Heritage gave $110,000 to Scott’s Let’s Get to Work committee in March.
“We agree with the governor that we must do a better job communicating with our stakeholders in advance of major initiatives,” Citizens president Barry Gilway said.
The agreement with Weston got far less attention than the Heritage plan, but both transactions add up to giveaways, according to skeptics like Fasano. They pay start-up insurers money under provisions backdated to the start of the year even though the companies aren’t taking customers until months later. It’s been described as money companies can use to pay for reinsurance and other expenses including 2013 claims on policies they eventually choose. But because they can choose to avoid customers with claims, it amounts to a gift, detractors say.
Gilway, who defended both deals as creative ways to reduce the company’s exposure and risk of potential assessments in the event of extremely severe storms, said Wednesday that he is sometimes asked if letting companies select customers is “cherry-picking.”
“My answer to that is absolutely —- the companies should be cherry-picking,” Gilway said.
Weston, certified as an admitted Florida carrier in late December, agreed in February to take up to 31,000 customers in what Citizens officials called a historic deal — the first “depopulation” of wind-only coastal customers in Citizens’ history. A Riviera Beach condo, for example, says it has a June 16 deadline to go with Weston or remain with Citizens.
Weston gets an A rating from Demotech and a B (Fair) rating from AM Best.
Prior to forming Weston, president Michael Lyons worked for reinsurance companies including as assistant vice president for U.S. underwriting for RenaissanceRe Ltd., according to his company biography. RenassianceRe was one of the sponsors of an industry conference in November where Scott got a standing ovation for warning about the dangers of a bloated Citizens and supporting moves to drive more business to private insurers.
Two other Weston executives — chief claims officer and general counsel Bryan McCully and chief underwriting officer Ian Davey — held similar titles for insurer QBE or the affiliated Praetorian Financial Group, according to their company bios.

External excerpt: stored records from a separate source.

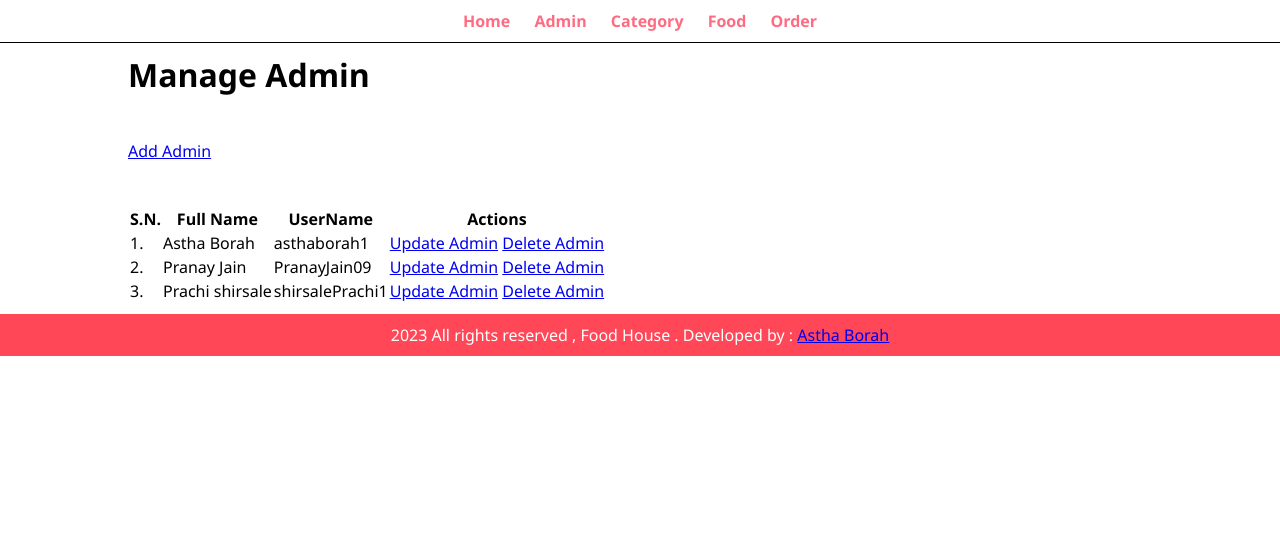
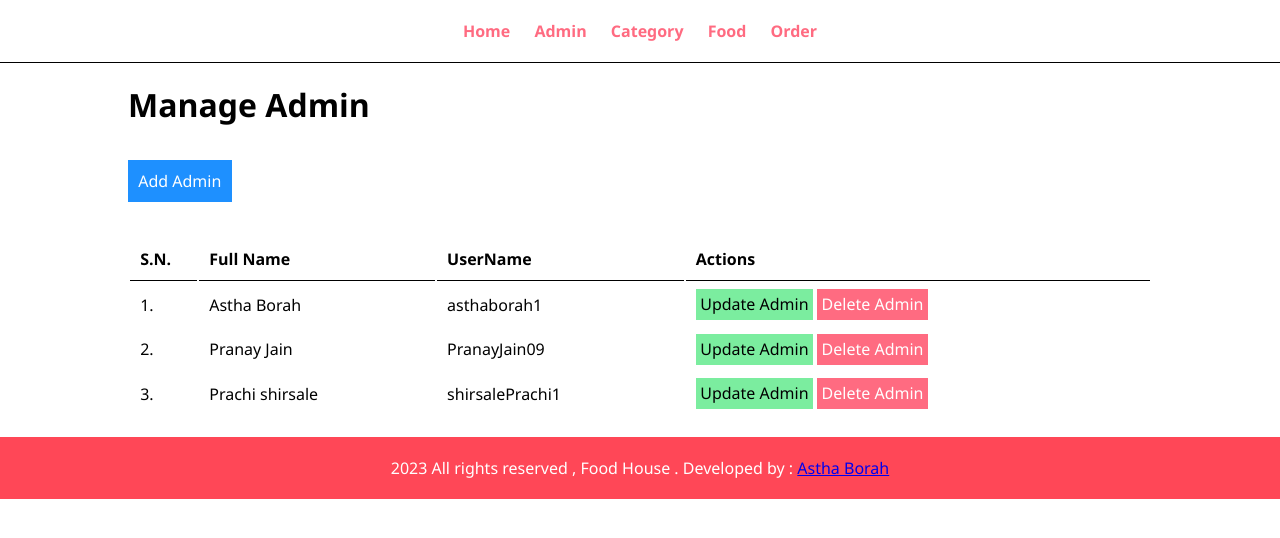
Before and after one commit to asthaborah/FoodOrder, a PHP site: page /Admin/Manage-admin.php in a window 1280 px wide. Shown: the top 538 px of the page. Run offline with PHP 8.4, Linux system fonts and the light colour scheme.

Commit message:
added css

```diff
--- a/css/admin.css
+++ b/css/admin.css
@@ -13,7 +13,7 @@
 .wrapper{
     width: 80%;
     margin: 0 auto;
-    padding: 10px;
+    padding: 20px;
 }
 
 .clearfix{
@@ -23,6 +23,58 @@
 .text-align{
     text-align: center;
 }
+
+.btn-primary{
+    text-decoration: none;
+    background-color: #1e90ff;
+    color: white;
+    padding: 1%;
+}
+
+.btn-primary:hover{
+    background-color: #3742fa;
+}
+
+.btn-success{
+    text-decoration: none;
+    background-color: #7bed9f;
+    color: black;
+    padding: 1%;
+}
+
+.btn-success:hover{
+    background-color: #2ed573;
+}
+
+.btn-danger{
+    text-decoration: none;
+    background-color: #ff6b81;
+    color: white;
+    padding: 1%;
+}
+
+.btn-danger:hover{
+    background-color: #ff4757;
+}
+
+/* Manage Admin */
+
+/* tables css */
+.tbl-full{
+    width: 100%;
+}
+
+table th{
+    font-weight: bold;
+    text-align: left;
+    border-bottom: 1px solid black;
+}
+table td , th{
+    padding: 1%;
+
+}
+
+
 /* Menu css styling */
 .menu{
     border-bottom: 1px solid black;
```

Without admitting wrongdoing, QBE and Wells Fargo Bank this month reached a $19 million agreement with 24,000 Florida homeowners to settle claims by plaintiff attorneys they overcharged customers with kickback-laden premiums over many years.
McCully said he and Davey left Praetorian/QBE in 2007 and 2008 respectively and Lyons left Renaissance in 2011, saying they had no involvement with subsequent events.
As for the deal with Citizens, MCully noted Weston would likely get less than $63 million because it won’t get payments for Citizens customers who choose to stay, and Weston would be responsible for paying 2013 claims for those policies it does take.
“Weston assumed the risk for claims on these policies, and therefore Weston assumed the unearned premium associated with these policies,” McCully said.
Less than $100,000 of Weston’s spending with Foley & Lardner LLC went to lobbying, as in dealing with regulators or talking with legislators about ways to downsize Citizens, estimated Austin Neal, an attorney with Foley in Tallahassee.
Palm Beach Post Staff Researcher Niels Heimeriks contributed to this story.
Charles Elmore has been reporting for more than a year on questionable plans to spend ratepayer or taxpayer money on plans to shrink state-run insurer Citizens. Four days after a Post investigative report last year, Citizens said it was dropping a plan to spend up to $350 million.